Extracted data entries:
════════════════════

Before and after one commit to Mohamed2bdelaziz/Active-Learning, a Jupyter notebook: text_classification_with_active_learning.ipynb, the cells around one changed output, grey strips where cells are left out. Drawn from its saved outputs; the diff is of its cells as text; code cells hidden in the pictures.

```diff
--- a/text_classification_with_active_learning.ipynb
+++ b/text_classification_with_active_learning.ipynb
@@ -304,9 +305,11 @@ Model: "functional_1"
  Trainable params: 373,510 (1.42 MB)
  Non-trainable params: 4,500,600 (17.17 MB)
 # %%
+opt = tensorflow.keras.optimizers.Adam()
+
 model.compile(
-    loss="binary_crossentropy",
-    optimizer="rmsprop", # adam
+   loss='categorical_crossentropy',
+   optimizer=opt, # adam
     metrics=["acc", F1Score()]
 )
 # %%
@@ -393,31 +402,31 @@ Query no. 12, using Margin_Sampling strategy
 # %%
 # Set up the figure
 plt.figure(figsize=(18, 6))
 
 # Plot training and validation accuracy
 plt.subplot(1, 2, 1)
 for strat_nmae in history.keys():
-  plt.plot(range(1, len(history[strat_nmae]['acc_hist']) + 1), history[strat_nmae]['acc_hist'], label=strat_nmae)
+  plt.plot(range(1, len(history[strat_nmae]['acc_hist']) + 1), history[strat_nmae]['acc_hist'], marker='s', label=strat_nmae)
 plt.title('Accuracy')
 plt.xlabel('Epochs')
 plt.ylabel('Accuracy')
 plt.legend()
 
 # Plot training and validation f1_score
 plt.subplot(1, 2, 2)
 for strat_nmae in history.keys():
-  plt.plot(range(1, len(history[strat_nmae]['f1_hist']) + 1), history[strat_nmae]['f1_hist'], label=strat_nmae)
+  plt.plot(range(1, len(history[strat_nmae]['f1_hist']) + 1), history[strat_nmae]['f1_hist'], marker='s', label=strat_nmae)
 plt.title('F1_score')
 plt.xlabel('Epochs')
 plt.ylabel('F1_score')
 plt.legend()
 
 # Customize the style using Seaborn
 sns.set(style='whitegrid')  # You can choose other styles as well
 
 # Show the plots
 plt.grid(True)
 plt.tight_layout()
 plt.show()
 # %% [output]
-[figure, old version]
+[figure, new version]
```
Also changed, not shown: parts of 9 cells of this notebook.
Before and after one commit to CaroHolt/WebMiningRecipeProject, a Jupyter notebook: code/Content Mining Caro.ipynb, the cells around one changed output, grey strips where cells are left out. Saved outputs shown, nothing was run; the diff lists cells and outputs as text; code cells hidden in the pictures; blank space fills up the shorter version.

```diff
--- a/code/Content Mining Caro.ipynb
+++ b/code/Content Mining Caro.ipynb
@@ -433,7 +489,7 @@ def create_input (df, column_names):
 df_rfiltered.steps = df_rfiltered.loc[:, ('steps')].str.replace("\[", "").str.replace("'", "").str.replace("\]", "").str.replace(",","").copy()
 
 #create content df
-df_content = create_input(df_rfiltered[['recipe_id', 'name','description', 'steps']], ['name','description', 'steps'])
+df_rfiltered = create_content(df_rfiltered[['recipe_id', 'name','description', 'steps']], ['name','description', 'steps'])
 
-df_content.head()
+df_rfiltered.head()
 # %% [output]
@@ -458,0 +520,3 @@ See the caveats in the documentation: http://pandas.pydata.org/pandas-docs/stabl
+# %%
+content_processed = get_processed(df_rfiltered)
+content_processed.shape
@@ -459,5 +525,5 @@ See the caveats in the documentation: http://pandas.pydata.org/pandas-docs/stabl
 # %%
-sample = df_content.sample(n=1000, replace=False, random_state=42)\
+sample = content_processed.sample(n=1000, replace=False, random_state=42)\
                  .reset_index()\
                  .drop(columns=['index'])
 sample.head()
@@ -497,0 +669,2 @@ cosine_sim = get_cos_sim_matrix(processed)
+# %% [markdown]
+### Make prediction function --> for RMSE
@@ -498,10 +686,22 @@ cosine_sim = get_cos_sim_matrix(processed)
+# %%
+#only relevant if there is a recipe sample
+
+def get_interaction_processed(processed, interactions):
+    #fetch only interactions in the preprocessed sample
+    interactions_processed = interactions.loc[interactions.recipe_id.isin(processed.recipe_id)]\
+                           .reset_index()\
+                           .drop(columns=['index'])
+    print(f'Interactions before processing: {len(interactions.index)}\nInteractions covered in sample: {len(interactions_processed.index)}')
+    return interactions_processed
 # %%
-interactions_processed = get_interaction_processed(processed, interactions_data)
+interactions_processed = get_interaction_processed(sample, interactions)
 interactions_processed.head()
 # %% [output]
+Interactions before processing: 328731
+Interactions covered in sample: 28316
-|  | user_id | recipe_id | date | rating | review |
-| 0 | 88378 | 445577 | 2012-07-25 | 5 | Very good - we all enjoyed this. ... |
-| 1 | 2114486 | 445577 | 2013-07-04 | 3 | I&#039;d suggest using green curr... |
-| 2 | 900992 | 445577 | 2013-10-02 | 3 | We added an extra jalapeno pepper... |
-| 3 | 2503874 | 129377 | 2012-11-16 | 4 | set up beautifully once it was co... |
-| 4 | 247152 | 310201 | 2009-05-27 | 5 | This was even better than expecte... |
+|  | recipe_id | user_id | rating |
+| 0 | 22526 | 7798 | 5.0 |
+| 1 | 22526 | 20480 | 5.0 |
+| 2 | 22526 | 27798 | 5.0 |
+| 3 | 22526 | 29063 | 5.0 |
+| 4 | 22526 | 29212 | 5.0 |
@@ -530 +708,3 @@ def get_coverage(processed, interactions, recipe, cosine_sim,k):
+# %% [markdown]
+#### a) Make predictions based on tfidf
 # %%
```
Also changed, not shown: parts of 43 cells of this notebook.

════════════════════

— WORK TO COMPLETE —
Reproduce each line above exactly.

— OUTPUT FOR THIS EXERCISE —
Before and after one commit to Mohamed2bdelaziz/Active-Learning, a Jupyter notebook: text_classification_with_active_learning.ipynb, the cells around one changed output, grey strips where cells are left out. Drawn from its saved outputs; the diff is of its cells as text; code cells hidden in the pictures.

```diff
--- a/text_classification_with_active_learning.ipynb
+++ b/text_classification_with_active_learning.ipynb
@@ -304,9 +305,11 @@ Model: "functional_1"
  Trainable params: 373,510 (1.42 MB)
  Non-trainable params: 4,500,600 (17.17 MB)
 # %%
+opt = tensorflow.keras.optimizers.Adam()
+
 model.compile(
-    loss="binary_crossentropy",
-    optimizer="rmsprop", # adam
+   loss='categorical_crossentropy',
+   optimizer=opt, # adam
     metrics=["acc", F1Score()]
 )
 # %%
@@ -393,31 +402,31 @@ Query no. 12, using Margin_Sampling strategy
 # %%
 # Set up the figure
 plt.figure(figsize=(18, 6))
 
 # Plot training and validation accuracy
 plt.subplot(1, 2, 1)
 for strat_nmae in history.keys():
-  plt.plot(range(1, len(history[strat_nmae]['acc_hist']) + 1), history[strat_nmae]['acc_hist'], label=strat_nmae)
+  plt.plot(range(1, len(history[strat_nmae]['acc_hist']) + 1), history[strat_nmae]['acc_hist'], marker='s', label=strat_nmae)
 plt.title('Accuracy')
 plt.xlabel('Epochs')
 plt.ylabel('Accuracy')
 plt.legend()
 
 # Plot training and validation f1_score
 plt.subplot(1, 2, 2)
 for strat_nmae in history.keys():
-  plt.plot(range(1, len(history[strat_nmae]['f1_hist']) + 1), history[strat_nmae]['f1_hist'], label=strat_nmae)
+  plt.plot(range(1, len(history[strat_nmae]['f1_hist']) + 1), history[strat_nmae]['f1_hist'], marker='s', label=strat_nmae)
 plt.title('F1_score')
 plt.xlabel('Epochs')
 plt.ylabel('F1_score')
 plt.legend()
 
 # Customize the style using Seaborn
 sns.set(style='whitegrid')  # You can choose other styles as well
 
 # Show the plots
 plt.grid(True)
 plt.tight_layout()
 plt.show()
 # %% [output]
-[figure, old version]
+[figure, new version]
```
Also changed, not shown: parts of 9 cells of this notebook.
Before and after one commit to CaroHolt/WebMiningRecipeProject, a Jupyter notebook: code/Content Mining Caro.ipynb, the cells around one changed output, grey strips where cells are left out. Saved outputs shown, nothing was run; the diff lists cells and outputs as text; code cells hidden in the pictures; blank space fills up the shorter version.

```diff
--- a/code/Content Mining Caro.ipynb
+++ b/code/Content Mining Caro.ipynb
@@ -433,7 +489,7 @@ def create_input (df, column_names):
 df_rfiltered.steps = df_rfiltered.loc[:, ('steps')].str.replace("\[", "").str.replace("'", "").str.replace("\]", "").str.replace(",","").copy()
 
 #create content df
-df_content = create_input(df_rfiltered[['recipe_id', 'name','description', 'steps']], ['name','description', 'steps'])
+df_rfiltered = create_content(df_rfiltered[['recipe_id', 'name','description', 'steps']], ['name','description', 'steps'])
 
-df_content.head()
+df_rfiltered.head()
 # %% [output]
@@ -458,0 +520,3 @@ See the caveats in the documentation: http://pandas.pydata.org/pandas-docs/stabl
+# %%
+content_processed = get_processed(df_rfiltered)
+content_processed.shape
@@ -459,5 +525,5 @@ See the caveats in the documentation: http://pandas.pydata.org/pandas-docs/stabl
 # %%
-sample = df_content.sample(n=1000, replace=False, random_state=42)\
+sample = content_processed.sample(n=1000, replace=False, random_state=42)\
                  .reset_index()\
                  .drop(columns=['index'])
 sample.head()
@@ -497,0 +669,2 @@ cosine_sim = get_cos_sim_matrix(processed)
+# %% [markdown]
+### Make prediction function --> for RMSE
@@ -498,10 +686,22 @@ cosine_sim = get_cos_sim_matrix(processed)
+# %%
+#only relevant if there is a recipe sample
+
+def get_interaction_processed(processed, interactions):
+    #fetch only interactions in the preprocessed sample
+    interactions_processed = interactions.loc[interactions.recipe_id.isin(processed.recipe_id)]\
+                           .reset_index()\
+                           .drop(columns=['index'])
+    print(f'Interactions before processing: {len(interactions.index)}\nInteractions covered in sample: {len(interactions_processed.index)}')
+    return interactions_processed
 # %%
-interactions_processed = get_interaction_processed(processed, interactions_data)
+interactions_processed = get_interaction_processed(sample, interactions)
 interactions_processed.head()
 # %% [output]
+Interactions before processing: 328731
+Interactions covered in sample: 28316
-|  | user_id | recipe_id | date | rating | review |
-| 0 | 88378 | 445577 | 2012-07-25 | 5 | Very good - we all enjoyed this. ... |
-| 1 | 2114486 | 445577 | 2013-07-04 | 3 | I&#039;d suggest using green curr... |
-| 2 | 900992 | 445577 | 2013-10-02 | 3 | We added an extra jalapeno pepper... |
-| 3 | 2503874 | 129377 | 2012-11-16 | 4 | set up beautifully once it was co... |
-| 4 | 247152 | 310201 | 2009-05-27 | 5 | This was even better than expecte... |
+|  | recipe_id | user_id | rating |
+| 0 | 22526 | 7798 | 5.0 |
+| 1 | 22526 | 20480 | 5.0 |
+| 2 | 22526 | 27798 | 5.0 |
+| 3 | 22526 | 29063 | 5.0 |
+| 4 | 22526 | 29212 | 5.0 |
@@ -530 +708,3 @@ def get_coverage(processed, interactions, recipe, cosine_sim,k):
+# %% [markdown]
+#### a) Make predictions based on tfidf
 # %%
```
Also changed, not shown: parts of 43 cells of this notebook.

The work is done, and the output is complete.